What is clear to experienced investors is that any Spanish move to cut tariffs for existing projects would be disastrous for the sector in Europe. Banks have lent non-recourse finance to wind and solar projects on the basis that government tariffs are guaranteed for 10 or more years. If a major country ditched this commitment, the supply of debt would be under grave threat even in countries where such a move would be almost inconceivable, such as Germany. If debt dried up, then European governments could kiss goodbye to their chances of meeting 2020 renewable energy targets.
The probability is that the government of Jose Luis Zapatero is, in fact, engaged in the well-worn practice of expectations management. Put out a rumour about savage cuts, and hey presto the eventual harsh cuts seem almost gentle by comparison. In addition, Madrid must know that reneging on past commitments would likely trigger a wave of legal action against it from investors in existing projects.
The agony over the Spanish decision has highlighted the wider issue of whether feed-in tariffs are the best device for bringing about renewable energy deployment. In this column last August, we cited the example of wind and solar tariff auctions in China as another alternative. Despite our humble questioning of feed-in tariffs, emerging economies such as Malaysia and Namibia are considering introducing them for new sectors and the UK’s just elected Conservative-led government may offer them for offshore wind as well as for the small-scale generation projects that have been eligible since last month.

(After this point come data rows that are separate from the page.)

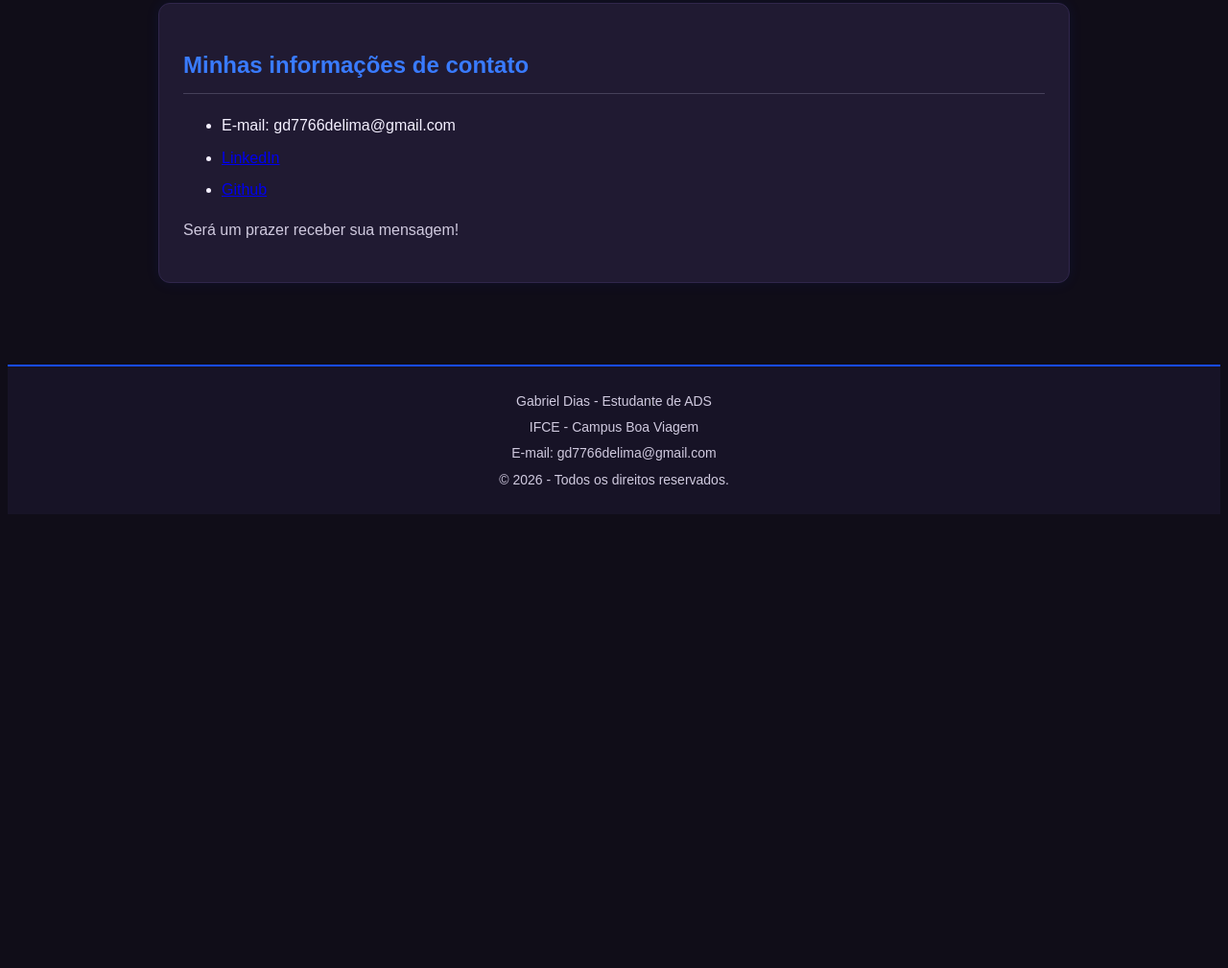
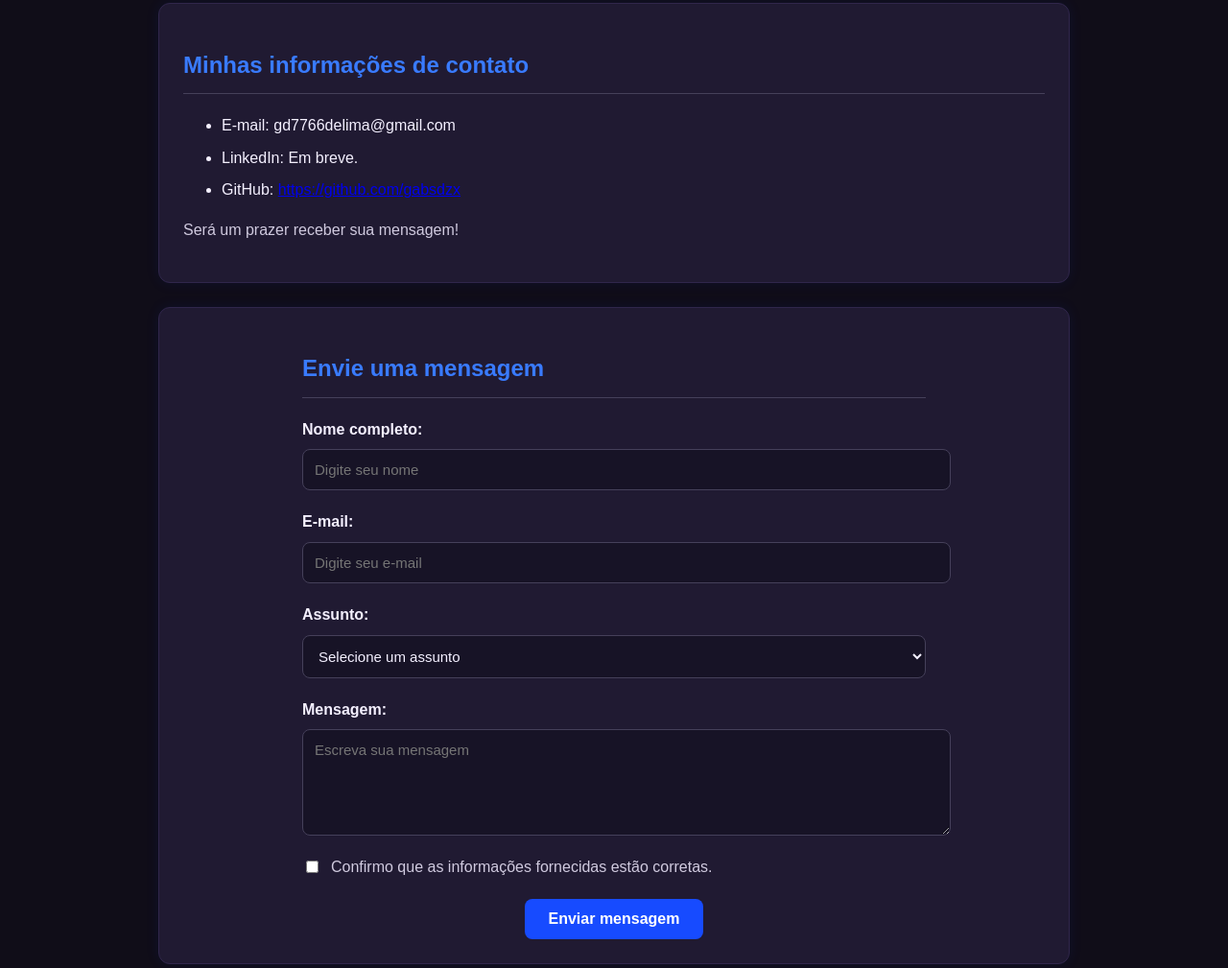
Before and after one commit to Gabsdzx/Documents, a plain HTML site: page contato.html in a window 1280 px wide. Shown: the part 450-1459 px from the top of the page at 96% size. Before the commit the page ends 994 px from the top, so only its background shows below. Drawn offline with Linux system fonts and the light colour scheme.

Commit message:
atualização do portifólio

```diff
--- a/contato.html
+++ b/contato.html
@@ -3,7 +3,7 @@
 <head>
     <meta charset="UTF-8">
     <meta name="viewport" content="width=device-width, initial-scale=1.0">
-    <link rel="stylesheet" href="style.css">
+    <link rel="stylesheet" href="styles/style.css">
     <title>CONTATO</title>
 </head>
 <body>
@@ -21,26 +21,118 @@
     </nav>
 
     <main>
+
         <section>
-        <p>Obrigado por visitar meu portfólio! Estou sempre buscando aprender coisas novas, desenvolver minhas habilidades e ampliar meus conhecimentos na área de tecnologia.
-           Tenho disposição para enfrentar novos desafios, adquirir experiências e participar de oportunidades que contribuam para meu crescimento pessoal e profissional.
-           Caso queira trocar experiências, conversar sobre tecnologia ou entrar em contato por algum motivo profissional, fique à vontade.</p>
+            <div class="introducao-contato">
+                <p>
+                    Obrigado por visitar meu portfólio! Estou sempre buscando
+                    aprender coisas novas, desenvolver minhas habilidades e
+                    ampliar meus conhecimentos na área de tecnologia.
+
+                    Tenho disposição para enfrentar novos desafios, adquirir
+                    experiências e participar de oportunidades que contribuam
+                    para meu crescimento pessoal e profissional.
+
+                    Caso queira trocar experiências, conversar sobre tecnologia
+                    ou entrar em contato por algum motivo profissional,
+                    fique à vontade.
+                </p>
+            </div>
         </section>
 
         <section>
+            <div class="informacoes-contato">
+
                 <h2>Minhas informações de contato</h2>
 
                 <ul>
                     <li>E-mail: gd7766delima@gmail.com</li>
-            <li><a href="www.linkedin.com/in/gabriel-dias-729313451">LinkedIn</a></li>
-            <li> <a href="https://github.com/Gabsdzx">Github</a></li>
+                    <li>LinkedIn: Em breve.</li>
+                    <li>GitHub: <a href="https://github.com/gabsdzx">https://github.com/gabsdzx</a></li>
                 </ul>
 
                 <p>Será um prazer receber sua mensagem!</p>
+
+            </div>
         </section>
+
+        <section>
+            <div class="formulario-contato">
+
+                <h2>Envie uma mensagem</h2>
+
+                <form action="#" method="post">
+
+                    <div class="campo-formulario">
+                        <label for="nome">Nome completo:</label>
+                        <input
+                            type="text"
+                            id="nome"
+                            name="nome"
+                            placeholder="Digite seu nome"
+                            required
+                        >
+                    </div>
+
+                    <div class="campo-formulario">
+                        <label for="email">E-mail:</label>
+                        <input
+                            type="email"
+                            id="email"
+                            name="email"
+                            placeholder="Digite seu e-mail"
+                            required
+                        >
+                    </div>
+
+                    <div class="campo-formulario">
+                        <label for="assunto">Assunto:</label>
+
+                        <select id="assunto" name="assunto" required>
+                            <option value="">Selecione um assunto</option>
+                            <option value="duvida">Dúvida</option>
+                            <option value="oportunidade">Oportunidade profissional</option>
+                            <option value="tecnologia">Conversa sobre tecnologia</option>
+                            <option value="outro">Outro assunto</option>
+                        </select>
+                    </div>
+
+                    <div class="campo-formulario">
+                        <label for="mensagem">Mensagem:</label>
+                        <textarea
+                            id="mensagem"
+                            name="mensagem"
+                            rows="5"
+                            placeholder="Escreva sua mensagem"
+                            required
+                        ></textarea>
+                    </div>
+
+                    <div class="campo-checkbox">
+                        <input
+                            type="checkbox"
+                            id="confirmacao"
+                            name="confirmacao"
+                            required
+                        >
+
+                        <label for="confirmacao">
+                            Confirmo que as informações fornecidas estão corretas.
+                        </label>
+                    </div>
+
+                    <div class="botao-formulario">
+                        <button type="submit">Enviar mensagem</button>
+                    </div>
+
+                </form>
+
+            </div>
+        </section>
+
     </main>
 
-   <footer style="text-align: center;">
+    <footer>
         <p>Gabriel Dias - Estudante de ADS</p>
         <p>IFCE - Campus Boa Viagem</p>
         <p>E-mail: gd7766delima@gmail.com</p>
--- a/style.css
+++ b/styles/style.css
@@ -206,3 +206,87 @@ ADAPTAÇÃO
         padding: 8px;
     }
 }
+
+
+
+/* =================================
+   FORMULÁRIO DE CONTATO
+================================= */
+
+.formulario-contato {
+    max-width: 650px;
+    margin: 0 auto;
+}
+
+.campo-formulario {
+    display: flex;
+    flex-direction: column;
+    margin-bottom: 20px;
+}
+
+.campo-formulario label {
+    color: #F4F0FF;
+    font-weight: bold;
+    margin-bottom: 8px;
+}
+
+.campo-formulario input,
+.campo-formulario select,
+.campo-formulario textarea {
+    background-color: #171326;
+    color: #F4F0FF;
+    border: 1px solid #45405A;
+    border-radius: 8px;
+    padding: 12px;
+    font-family: Arial, Helvetica, sans-serif;
+    font-size: 15px;
+    width: 100%;
+}
+
+.campo-formulario input:focus,
+.campo-formulario select:focus,
+.campo-formulario textarea:focus {
+    outline: none;
+    border-color: #397BFF;
+    box-shadow: 0 0 8px rgba(57, 123, 255, 0.4);
+}
+
+.campo-formulario textarea {
+    resize: vertical;
+}
+
+.campo-checkbox {
+    display: flex;
+    align-items: center;
+    gap: 10px;
+    margin-bottom: 20px;
+}
+
+.campo-checkbox input {
+    accent-color: #397BFF;
+}
+
+.campo-checkbox label {
+    color: #D0CADF;
+}
+
+.botao-formulario {
+    text-align: center;
+}
+
+.botao-formulario button {
+    background-color: #174BFF;
+    color: #FFFFFF;
+    border: none;
+    border-radius: 8px;
+    padding: 12px 25px;
+    font-size: 16px;
+    font-weight: bold;
+    cursor: pointer;
+    transition: 0.3s;
+}
+
+.botao-formulario button:hover {
+    background-color: #397BFF;
+    box-shadow: 0 0 12px rgba(57, 123, 255, 0.5);
+}
```
Also changed, not shown: index.html (+1 -1 lines), sobre.html (+1 -1 lines). Lines whose indentation alone changed are shown as unchanged.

However there has also been some movement the other way – in Latin America. Brazil, Argentina, Peru and Honduras are bucking the pressure from lobbyists to introduce feed-in tariffs and experimenting with tender-based (auction-based) processes. These have also been used in California and Canada. Tenders are more complex than feed-in tariffs, but the advantage is that they include a strong element of price discovery. The price achieved under tenders can be much lower than under a tariff scheme. In Brazil, for instance, the fixed tariff (Proinfa) scheme for wind – no longer available – offers a price of $141/MWh, fully 61% higher than the prices achieved during the recent auction of $81/MWh, which are highly competitive with gas-based power prices.
In the past, tenders have often failed to deliver installed renewable energy capacity – often a utility will sign a contract with someone who has bid so low that they cannot complete the project at that price. The utility then shrugs its shoulders and tells the regulator it did its best. The new wave of Latin American tenders includes a penalty for non-delivery, which should focus the mind of the bidder, and that problem is also reduced by the provision of pre-permitted sites. Another problem that is often cited with tenders is that market participants “game” the system – colluding to refuse to bid or to place high bids.
This is a problem that affects all government contracts – there are legal remedies, should any country be prepared to use them. Bloomberg New Energy Finance’s position is not that feed-in tariffs are worse than any other system, but equally nor are they de facto better. They can be made to work, as can renewable portfolio standards (combined with certificates or not), tenders, tax credits or other approaches. It may be possible to limit the cost to future taxpayers and electricity consumers by trimming feed-in tariffs more frequently than before, as seems to be happening in Germany and the Czech Republic. It might be possible to combine them with another mechanism such as a levy on developers’ excess returns.
The important thing is that, for the sake of reducing emissions from the energy sector while price gaps exist between renewable and fossil fuel power, the debate must go on.